Dance Central, widely considered to be the best of the Kinect launch titles, is indeed a riot. It’s the game I’ve spent the most time with and I’m having a lot of fun with it. If you don’t mind looking like a bit of an idiot, you’ll undoubtedly enjoy it too. The game allows you to check out the individual dance moves that go into a song routine and practice them one at a time before it challenges you to do them in succession. Once you feel you’ve got the moves down you can choose to perform the song and dance through it in its entirety.
Kinectimals is perhaps the most surprising of the bunch. I thought the game looked pretty humorous, but I expected it to be more of a gimmick than a real game. Fortunately, I was quite wrong. Kinectimals is more than a virtual pet simulator and is proving to be more of a gamer’s game than I think most were expecting.
The other big feature with Kinect is the ability to navigate and control your Xbox 360 by using gestures and voice commands instead of a controller. This functionality works extremely well and several dashboard apps have been updated to utilize it. ESPN, Zune and Last.fm can all be controlled using Kinect. Check out the video below for a brief demonstration of this functionality.
This is all sounding pretty good, right? Well, for the most part it is, but Kinect isn’t without its faults. For instance, I was very disappointed to see that you can’t use Kinect with the normal 360 dashboard; you have to use the special Kinect Hub, which is essentially a stripped down version of the dash. This is probably my biggest complaint with the system so far. Also, while many of the apps on the 360 work with Kinect, one key app doesn’t: NetFlix. It is possible that MS will release an update for the NetFlix app to address this issue, but until that happens, this will continue to be an obvious oversight.
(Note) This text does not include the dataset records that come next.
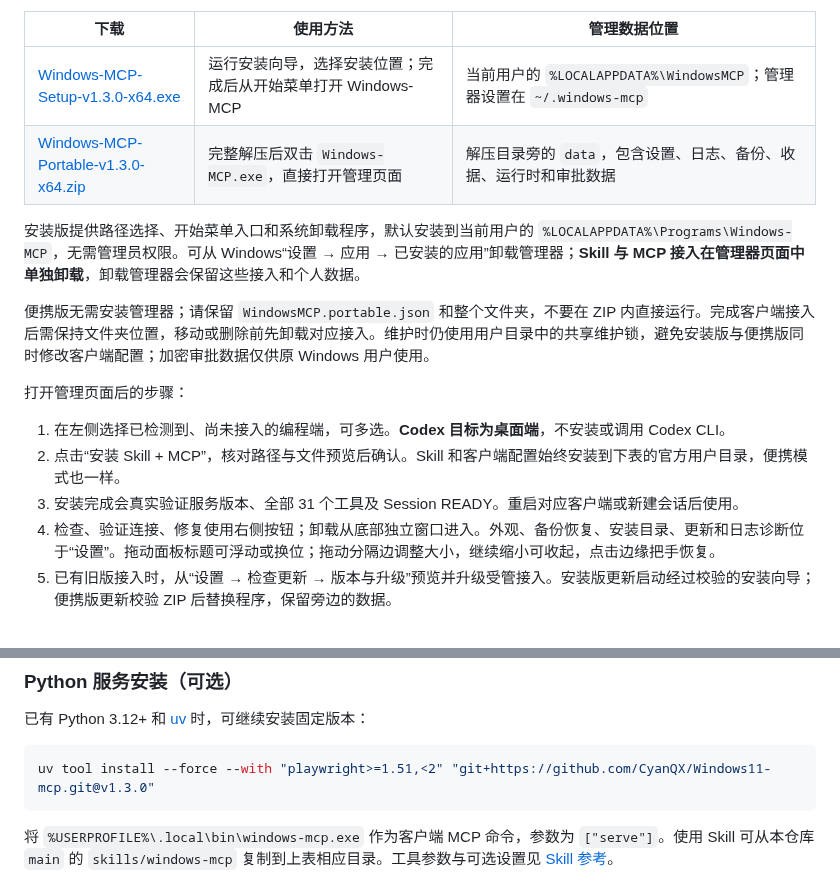
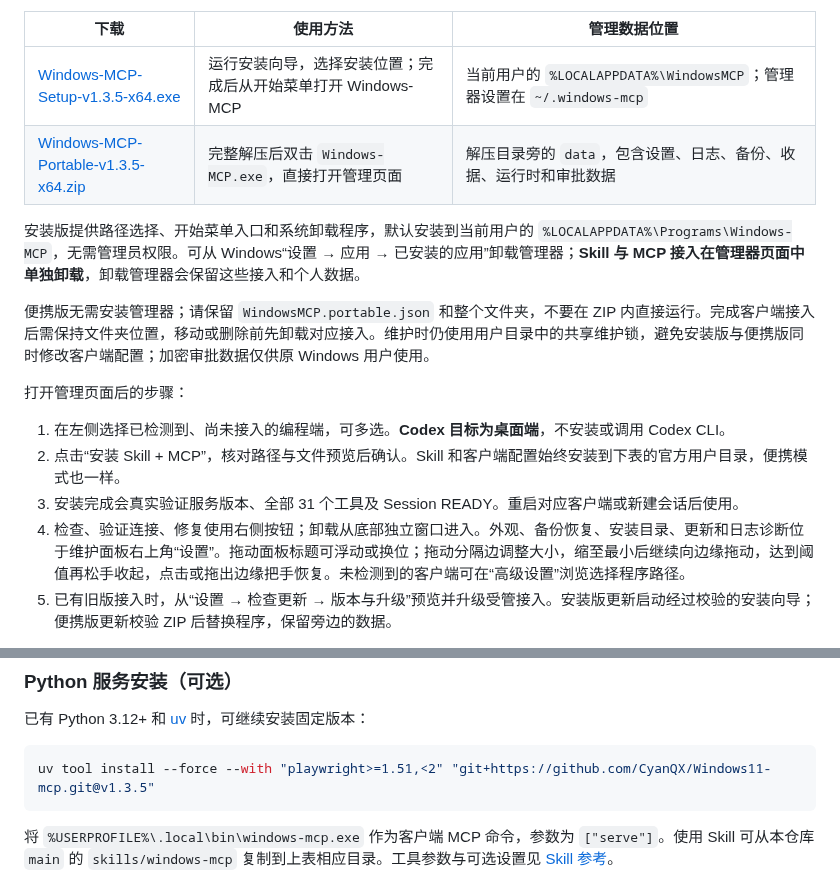
Before and after one commit to CyanQX/Windows11-mcp, a Markdown page: README.md, 2 parts joined by grey strips. Drawn GitHub-style.

````diff
--- a/README.md
+++ b/README.md
@@ -39,8 +39,8 @@ Windows 11 已实测；Windows 10、混合 DPI 多显示器和特殊应用的验
 
 | 下载 | 使用方法 | 管理数据位置 |
 |---|---|---|
-| [Windows-MCP-Setup-v1.3.0-x64.exe](https://github.com/CyanQX/Windows11-mcp/releases/download/v1.3.0/Windows-MCP-Setup-v1.3.0-x64.exe) | 运行安装向导，选择安装位置；完成后从开始菜单打开 Windows-MCP | 当前用户的 `%LOCALAPPDATA%\WindowsMCP`；管理器设置在 `~/.windows-mcp` |
-| [Windows-MCP-Portable-v1.3.0-x64.zip](https://github.com/CyanQX/Windows11-mcp/releases/download/v1.3.0/Windows-MCP-Portable-v1.3.0-x64.zip) | 完整解压后双击 `Windows-MCP.exe`，直接打开管理页面 | 解压目录旁的 `data`，包含设置、日志、备份、收据、运行时和审批数据 |
+| [Windows-MCP-Setup-v1.3.5-x64.exe](https://github.com/CyanQX/Windows11-mcp/releases/download/v1.3.5/Windows-MCP-Setup-v1.3.5-x64.exe) | 运行安装向导，选择安装位置；完成后从开始菜单打开 Windows-MCP | 当前用户的 `%LOCALAPPDATA%\WindowsMCP`；管理器设置在 `~/.windows-mcp` |
+| [Windows-MCP-Portable-v1.3.5-x64.zip](https://github.com/CyanQX/Windows11-mcp/releases/download/v1.3.5/Windows-MCP-Portable-v1.3.5-x64.zip) | 完整解压后双击 `Windows-MCP.exe`，直接打开管理页面 | 解压目录旁的 `data`，包含设置、日志、备份、收据、运行时和审批数据 |
 
 安装版提供路径选择、开始菜单入口和系统卸载程序，默认安装到当前用户的 `%LOCALAPPDATA%\Programs\Windows-MCP`，无需管理员权限。可从 Windows“设置 → 应用 → 已安装的应用”卸载管理器；**Skill 与 MCP 接入在管理器页面中单独卸载**，卸载管理器会保留这些接入和个人数据。
 
@@ -51,7 +51,7 @@ Windows 11 已实测；Windows 10、混合 DPI 多显示器和特殊应用的验
 1. 在左侧选择已检测到、尚未接入的编程端，可多选。**Codex 目标为桌面端**，不安装或调用 Codex CLI。
 2. 点击“安装 Skill + MCP”，核对路径与文件预览后确认。Skill 和客户端配置始终安装到下表的官方用户目录，便携模式也一样。
 3. 安装完成会真实验证服务版本、全部 31 个工具及 Session READY。重启对应客户端或新建会话后使用。
-4. 检查、验证连接、修复使用右侧按钮；卸载从底部独立窗口进入。外观、备份恢复、安装目录、更新和日志诊断位于“设置”。拖动面板标题可浮动或换位；拖动分隔边调整大小，继续缩小可收起，点击边缘把手恢复。
+4. 检查、验证连接、修复使用右侧按钮；卸载从底部独立窗口进入。外观、备份恢复、安装目录、更新和日志诊断位于维护面板右上角“设置”。拖动面板标题可浮动或换位；拖动分隔边调整大小，缩至最小后继续向边缘拖动，达到阈值再松手收起，点击或拖出边缘把手恢复。未检测到的客户端可在“高级设置”浏览选择程序路径。
 5. 已有旧版接入时，从“设置 → 检查更新 → 版本与升级”预览并升级受管接入。安装版更新启动经过校验的安装向导；便携版更新校验 ZIP 后替换程序，保留旁边的数据。
 
 修改前创建私有备份，失败执行散列校验回滚；保留其他 MCP、JSONC 注释与个人配置。多个客户端共享服务，仍有引用时保留运行时。界面显示最近一次真实验证结果及时间，MCP 由客户端按需启动。普通桌面与已安装 Edge 无需额外下载；其他 Playwright 通道需提供相应浏览器。
@@ -75,7 +75,7 @@ Windows 11 已实测；Windows 10、混合 DPI 多显示器和特殊应用的验
 已有 Python 3.12+ 和 [uv](https://docs.astral.sh/uv/) 时，可继续安装固定版本：
 
 ```powershell
-uv tool install --force --with "playwright>=1.51,<2" "git+https://github.com/CyanQX/Windows11-mcp.git@v1.3.0"
+uv tool install --force --with "playwright>=1.51,<2" "git+https://github.com/CyanQX/Windows11-mcp.git@v1.3.5"
 ```
 
 将 `%USERPROFILE%\.local\bin\windows-mcp.exe` 作为客户端 MCP 命令，参数为 `["serve"]`。使用 Skill 可从本仓库 `main` 的 `skills/windows-mcp` 复制到上表相应目录。工具参数与可选设置见 [Skill 参考](skills/windows-mcp/references/advanced.md)。
````
Also changed, not shown: other parts of README.md (+5 -5 lines), CHANGELOG.md (+9 -0 lines), assets/manager-v1.3.0.png (deleted), assets/manager-v1.3.5.png (added), 16 other files.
Other problems with Kinect are the somewhat limited voice commands. What’s there is great, but there are some rather confusing omissions. For instance, you can only open the disc tray by voice if it is empty; it would be nice to have that command available at all times with the possible exception of during gameplay. Another sore spot is the lack of shutdown and activation commands. Sure it could be problematic if your roommate is a jerk and shouts “Xbox, shutdown” while you’re playing a game, but having to reach for a controller to turn the system off after playing hands-free all night is just awkward.
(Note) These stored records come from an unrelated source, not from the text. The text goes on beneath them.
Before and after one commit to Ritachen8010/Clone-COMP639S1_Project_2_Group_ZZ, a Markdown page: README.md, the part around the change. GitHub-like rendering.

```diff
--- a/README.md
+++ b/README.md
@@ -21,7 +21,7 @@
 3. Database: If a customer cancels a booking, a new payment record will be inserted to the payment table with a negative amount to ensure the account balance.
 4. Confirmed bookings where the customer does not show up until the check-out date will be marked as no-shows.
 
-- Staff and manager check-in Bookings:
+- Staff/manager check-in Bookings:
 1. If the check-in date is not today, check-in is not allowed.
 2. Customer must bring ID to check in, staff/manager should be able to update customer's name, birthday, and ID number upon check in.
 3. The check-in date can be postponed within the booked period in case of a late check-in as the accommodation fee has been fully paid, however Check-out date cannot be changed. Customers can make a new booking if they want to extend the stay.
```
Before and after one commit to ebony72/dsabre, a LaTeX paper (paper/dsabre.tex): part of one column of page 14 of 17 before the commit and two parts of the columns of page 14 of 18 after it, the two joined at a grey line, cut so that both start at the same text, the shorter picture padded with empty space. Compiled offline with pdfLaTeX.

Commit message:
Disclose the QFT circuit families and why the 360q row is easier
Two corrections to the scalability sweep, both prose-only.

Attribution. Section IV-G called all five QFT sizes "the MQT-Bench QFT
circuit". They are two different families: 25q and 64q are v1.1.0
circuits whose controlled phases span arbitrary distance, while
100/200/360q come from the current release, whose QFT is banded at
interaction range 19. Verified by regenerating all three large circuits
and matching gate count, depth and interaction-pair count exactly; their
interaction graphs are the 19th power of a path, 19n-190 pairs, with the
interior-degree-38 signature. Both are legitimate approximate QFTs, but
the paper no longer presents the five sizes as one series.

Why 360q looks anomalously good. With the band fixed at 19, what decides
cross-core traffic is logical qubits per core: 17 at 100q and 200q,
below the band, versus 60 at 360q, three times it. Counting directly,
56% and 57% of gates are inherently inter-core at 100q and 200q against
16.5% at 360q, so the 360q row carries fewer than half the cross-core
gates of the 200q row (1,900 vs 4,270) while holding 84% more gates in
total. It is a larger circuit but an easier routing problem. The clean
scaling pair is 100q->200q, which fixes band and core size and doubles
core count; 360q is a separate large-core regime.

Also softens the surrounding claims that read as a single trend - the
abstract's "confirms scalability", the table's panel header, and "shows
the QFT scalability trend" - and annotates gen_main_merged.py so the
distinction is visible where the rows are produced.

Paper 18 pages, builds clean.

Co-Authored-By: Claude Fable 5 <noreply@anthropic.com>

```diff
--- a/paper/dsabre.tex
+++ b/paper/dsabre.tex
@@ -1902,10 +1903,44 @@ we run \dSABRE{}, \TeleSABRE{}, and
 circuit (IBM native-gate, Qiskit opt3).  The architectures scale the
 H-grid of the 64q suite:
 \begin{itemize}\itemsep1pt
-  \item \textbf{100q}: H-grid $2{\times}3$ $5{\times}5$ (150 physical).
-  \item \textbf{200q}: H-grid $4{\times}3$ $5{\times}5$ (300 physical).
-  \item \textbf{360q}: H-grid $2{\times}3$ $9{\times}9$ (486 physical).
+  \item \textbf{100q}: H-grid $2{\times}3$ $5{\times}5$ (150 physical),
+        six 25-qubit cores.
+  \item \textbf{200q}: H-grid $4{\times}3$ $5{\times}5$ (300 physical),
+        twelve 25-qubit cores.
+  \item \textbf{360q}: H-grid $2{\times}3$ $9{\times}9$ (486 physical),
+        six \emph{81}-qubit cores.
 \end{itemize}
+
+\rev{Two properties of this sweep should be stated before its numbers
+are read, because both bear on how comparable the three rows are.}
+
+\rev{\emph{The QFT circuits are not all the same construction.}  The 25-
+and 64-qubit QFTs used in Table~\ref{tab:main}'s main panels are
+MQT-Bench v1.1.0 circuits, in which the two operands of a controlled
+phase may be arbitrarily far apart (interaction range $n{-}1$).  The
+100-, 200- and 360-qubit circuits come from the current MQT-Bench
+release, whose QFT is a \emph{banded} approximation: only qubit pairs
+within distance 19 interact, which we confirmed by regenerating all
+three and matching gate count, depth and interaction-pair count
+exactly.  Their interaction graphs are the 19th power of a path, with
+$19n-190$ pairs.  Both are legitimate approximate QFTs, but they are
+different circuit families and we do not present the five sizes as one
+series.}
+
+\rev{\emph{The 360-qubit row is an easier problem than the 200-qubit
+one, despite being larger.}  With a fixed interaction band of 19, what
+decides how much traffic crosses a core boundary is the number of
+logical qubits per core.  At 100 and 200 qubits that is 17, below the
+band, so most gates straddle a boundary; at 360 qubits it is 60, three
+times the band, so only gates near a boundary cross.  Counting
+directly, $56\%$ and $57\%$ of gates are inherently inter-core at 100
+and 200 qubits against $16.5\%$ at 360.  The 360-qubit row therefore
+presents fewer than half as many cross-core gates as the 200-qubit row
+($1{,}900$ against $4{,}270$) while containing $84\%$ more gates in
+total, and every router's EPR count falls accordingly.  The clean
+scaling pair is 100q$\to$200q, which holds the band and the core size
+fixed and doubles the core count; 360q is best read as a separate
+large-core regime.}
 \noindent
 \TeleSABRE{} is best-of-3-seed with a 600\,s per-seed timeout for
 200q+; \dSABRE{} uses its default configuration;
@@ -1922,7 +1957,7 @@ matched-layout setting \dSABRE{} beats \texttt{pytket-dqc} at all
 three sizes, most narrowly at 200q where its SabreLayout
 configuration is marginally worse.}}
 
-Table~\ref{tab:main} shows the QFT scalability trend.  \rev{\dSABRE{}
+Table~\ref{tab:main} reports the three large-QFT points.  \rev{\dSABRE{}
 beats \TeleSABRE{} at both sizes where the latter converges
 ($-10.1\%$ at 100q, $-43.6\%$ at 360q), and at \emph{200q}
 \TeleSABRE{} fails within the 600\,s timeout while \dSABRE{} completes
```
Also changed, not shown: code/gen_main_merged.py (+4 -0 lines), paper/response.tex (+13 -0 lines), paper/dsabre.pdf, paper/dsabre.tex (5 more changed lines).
The one other thing to note about Kinect is that if you hold your hand in front of your body, but not out far enough, the sensor can lose track of it. I haven’t found this to be a problem during gameplay, but it has happened once or twice while navigating the menu system. Granted, this point is a little lame as it mostly boils down to me being too lazy to hold my hand out, but it may be something you come across as well.
In spite of the problems mentioned above, I have actually been very impressed with Kinect. The system works and doesn’t seem to suffer from any of the problems the press had mentioned leading up to launch. Changes in lighting don’t cause problems, background sound doesn’t trip it up and even other people or pets moving around you during play don’t pose much of a problem unless someone is deliberately trying to mess it up by jumping around in front of you.
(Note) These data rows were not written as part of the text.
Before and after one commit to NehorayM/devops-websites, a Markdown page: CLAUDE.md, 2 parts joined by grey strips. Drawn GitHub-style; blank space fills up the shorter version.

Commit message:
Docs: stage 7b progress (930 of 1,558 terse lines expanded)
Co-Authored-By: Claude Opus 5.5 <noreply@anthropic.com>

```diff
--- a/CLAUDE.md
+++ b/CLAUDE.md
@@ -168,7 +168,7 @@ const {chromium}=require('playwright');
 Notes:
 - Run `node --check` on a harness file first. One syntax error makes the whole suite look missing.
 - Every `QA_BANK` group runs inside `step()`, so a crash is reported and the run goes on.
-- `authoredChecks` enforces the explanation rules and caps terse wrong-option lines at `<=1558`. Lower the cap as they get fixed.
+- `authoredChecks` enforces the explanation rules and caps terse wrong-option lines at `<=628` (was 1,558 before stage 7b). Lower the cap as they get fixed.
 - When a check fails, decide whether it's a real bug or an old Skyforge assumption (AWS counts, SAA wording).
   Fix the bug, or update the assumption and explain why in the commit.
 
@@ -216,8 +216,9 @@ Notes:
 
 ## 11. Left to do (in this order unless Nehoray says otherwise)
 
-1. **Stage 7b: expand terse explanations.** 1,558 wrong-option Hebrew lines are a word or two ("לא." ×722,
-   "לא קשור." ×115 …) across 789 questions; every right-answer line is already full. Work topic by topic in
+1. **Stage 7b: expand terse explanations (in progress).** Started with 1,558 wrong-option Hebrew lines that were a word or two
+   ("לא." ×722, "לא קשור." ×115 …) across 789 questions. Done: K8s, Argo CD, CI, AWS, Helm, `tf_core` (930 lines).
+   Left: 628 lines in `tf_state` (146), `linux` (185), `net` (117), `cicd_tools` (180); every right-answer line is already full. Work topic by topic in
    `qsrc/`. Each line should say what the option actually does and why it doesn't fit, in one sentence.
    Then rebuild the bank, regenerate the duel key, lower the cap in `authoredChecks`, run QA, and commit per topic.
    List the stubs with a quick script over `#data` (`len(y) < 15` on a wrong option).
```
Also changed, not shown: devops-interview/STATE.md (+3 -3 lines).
With Kinect, Microsoft has delivered. It’s now up to game developers to create quality experiences, not gimmicks, based on Kinect’s abilities. We’ve seen some of both with the launch titles, but games like Kinectimals and Dance Central have proven the technology and that, if used in the right way, Kinect can deliver gaming experiences that aren’t possible with a standard controller.